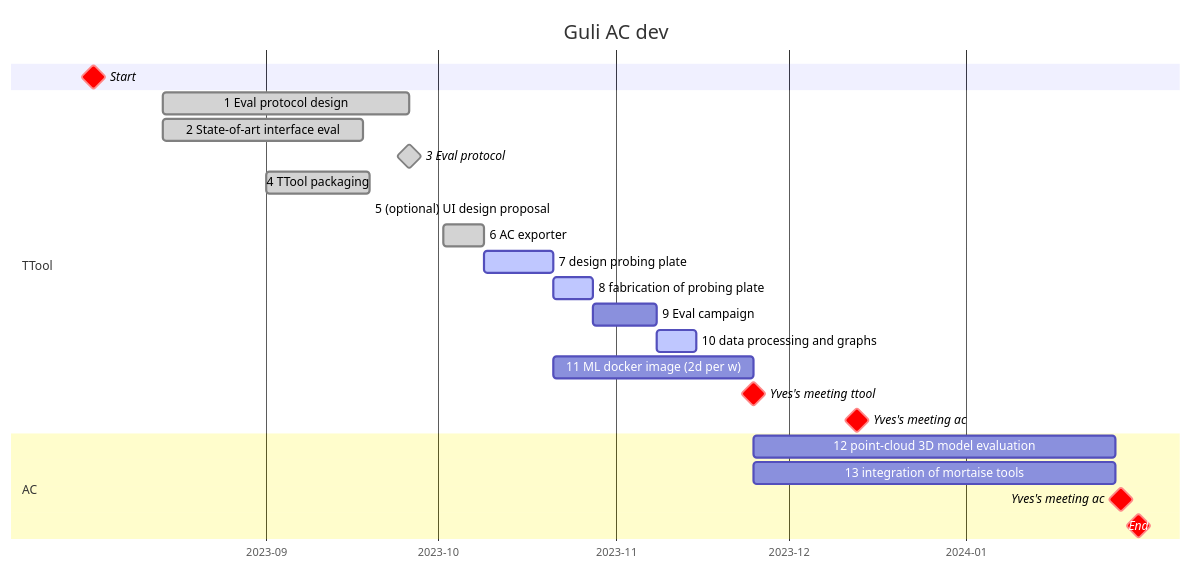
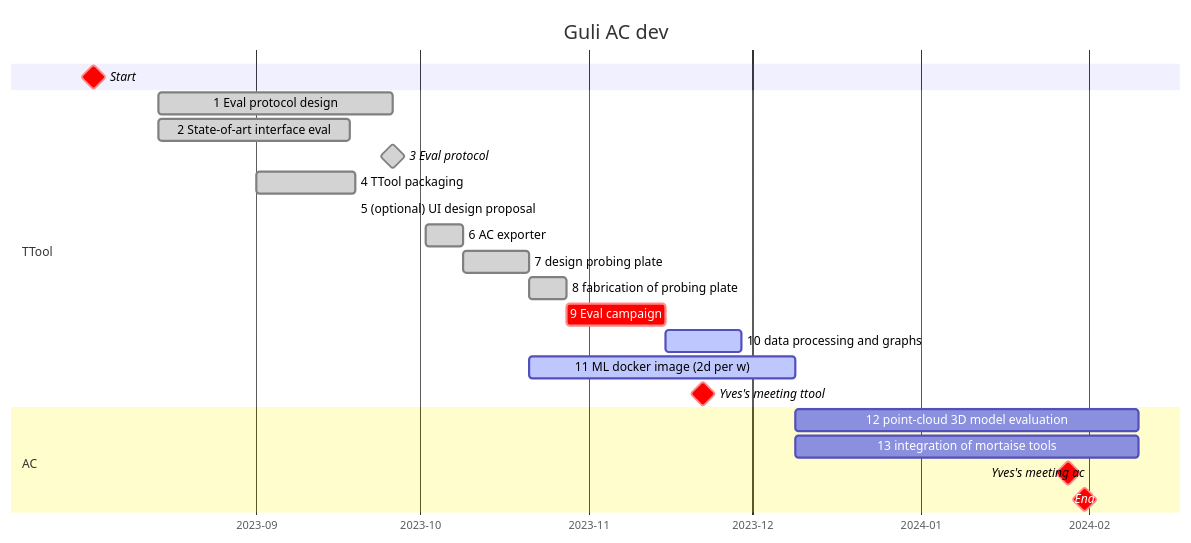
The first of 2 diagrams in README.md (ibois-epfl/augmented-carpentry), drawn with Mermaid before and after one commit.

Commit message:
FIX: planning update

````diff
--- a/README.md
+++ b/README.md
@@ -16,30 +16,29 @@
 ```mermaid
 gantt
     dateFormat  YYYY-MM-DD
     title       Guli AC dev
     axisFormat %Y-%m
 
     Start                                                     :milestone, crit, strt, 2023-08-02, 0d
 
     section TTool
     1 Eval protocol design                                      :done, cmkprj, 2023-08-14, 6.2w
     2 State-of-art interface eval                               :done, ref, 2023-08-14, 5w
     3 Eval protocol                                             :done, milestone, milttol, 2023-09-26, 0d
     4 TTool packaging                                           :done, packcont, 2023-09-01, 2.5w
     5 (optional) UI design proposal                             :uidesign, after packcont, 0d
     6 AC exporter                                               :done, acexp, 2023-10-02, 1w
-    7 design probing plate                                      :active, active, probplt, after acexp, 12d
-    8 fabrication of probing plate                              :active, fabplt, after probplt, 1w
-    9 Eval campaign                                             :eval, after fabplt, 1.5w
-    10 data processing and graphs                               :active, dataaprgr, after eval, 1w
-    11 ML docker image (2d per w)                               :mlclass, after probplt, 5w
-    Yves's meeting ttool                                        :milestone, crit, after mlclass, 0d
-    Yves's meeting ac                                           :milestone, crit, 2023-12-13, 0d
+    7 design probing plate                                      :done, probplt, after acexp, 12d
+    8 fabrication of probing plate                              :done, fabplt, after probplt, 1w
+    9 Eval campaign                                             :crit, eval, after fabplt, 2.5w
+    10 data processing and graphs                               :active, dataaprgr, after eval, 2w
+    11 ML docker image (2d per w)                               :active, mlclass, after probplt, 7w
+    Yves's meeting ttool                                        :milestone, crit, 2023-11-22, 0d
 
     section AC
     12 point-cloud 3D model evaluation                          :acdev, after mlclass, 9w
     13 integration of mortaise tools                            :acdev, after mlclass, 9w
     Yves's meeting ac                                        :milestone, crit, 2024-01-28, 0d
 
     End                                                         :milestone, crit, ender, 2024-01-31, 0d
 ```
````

---

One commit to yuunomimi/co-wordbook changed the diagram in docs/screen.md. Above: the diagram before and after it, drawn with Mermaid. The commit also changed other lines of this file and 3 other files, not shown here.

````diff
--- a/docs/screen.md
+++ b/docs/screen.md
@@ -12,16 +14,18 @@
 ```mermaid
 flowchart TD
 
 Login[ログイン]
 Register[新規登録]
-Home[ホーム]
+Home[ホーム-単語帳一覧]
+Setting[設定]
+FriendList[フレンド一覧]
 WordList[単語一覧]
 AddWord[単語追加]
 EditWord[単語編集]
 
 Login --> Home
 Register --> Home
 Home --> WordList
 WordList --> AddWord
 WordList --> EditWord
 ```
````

...

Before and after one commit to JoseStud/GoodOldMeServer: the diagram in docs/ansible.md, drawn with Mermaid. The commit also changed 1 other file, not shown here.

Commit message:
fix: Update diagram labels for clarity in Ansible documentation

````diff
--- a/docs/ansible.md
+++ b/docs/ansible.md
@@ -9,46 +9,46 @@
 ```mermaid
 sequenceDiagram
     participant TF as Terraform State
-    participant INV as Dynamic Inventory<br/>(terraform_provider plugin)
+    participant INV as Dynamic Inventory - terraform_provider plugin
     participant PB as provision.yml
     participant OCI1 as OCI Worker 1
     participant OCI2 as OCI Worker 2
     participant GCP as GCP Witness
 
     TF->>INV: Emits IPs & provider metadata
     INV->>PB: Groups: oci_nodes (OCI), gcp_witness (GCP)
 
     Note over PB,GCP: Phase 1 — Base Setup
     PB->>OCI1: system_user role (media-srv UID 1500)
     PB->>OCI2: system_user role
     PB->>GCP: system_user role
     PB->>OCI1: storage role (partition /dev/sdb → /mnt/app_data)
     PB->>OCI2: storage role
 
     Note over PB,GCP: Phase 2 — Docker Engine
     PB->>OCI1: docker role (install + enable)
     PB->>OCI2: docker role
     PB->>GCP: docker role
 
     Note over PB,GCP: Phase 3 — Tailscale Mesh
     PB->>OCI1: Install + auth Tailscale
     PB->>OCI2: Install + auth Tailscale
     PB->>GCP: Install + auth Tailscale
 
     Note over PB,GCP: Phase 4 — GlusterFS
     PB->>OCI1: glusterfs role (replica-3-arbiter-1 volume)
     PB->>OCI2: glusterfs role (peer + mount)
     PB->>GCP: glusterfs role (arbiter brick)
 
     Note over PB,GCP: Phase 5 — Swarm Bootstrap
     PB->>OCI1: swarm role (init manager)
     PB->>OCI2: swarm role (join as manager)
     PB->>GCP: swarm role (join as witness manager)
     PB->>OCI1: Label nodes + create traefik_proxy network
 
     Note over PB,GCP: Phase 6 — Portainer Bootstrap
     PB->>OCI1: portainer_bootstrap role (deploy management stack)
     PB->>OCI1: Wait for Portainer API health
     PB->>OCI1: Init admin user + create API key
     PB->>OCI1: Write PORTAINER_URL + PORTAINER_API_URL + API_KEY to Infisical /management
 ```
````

■ **Work instructions**
Return every line from the entries above that contains the word "auth".

■ **Solution below**
     PB->>OCI1: Install + auth Tailscale
     PB->>OCI2: Install + auth Tailscale
     PB->>GCP: Install + auth Tailscale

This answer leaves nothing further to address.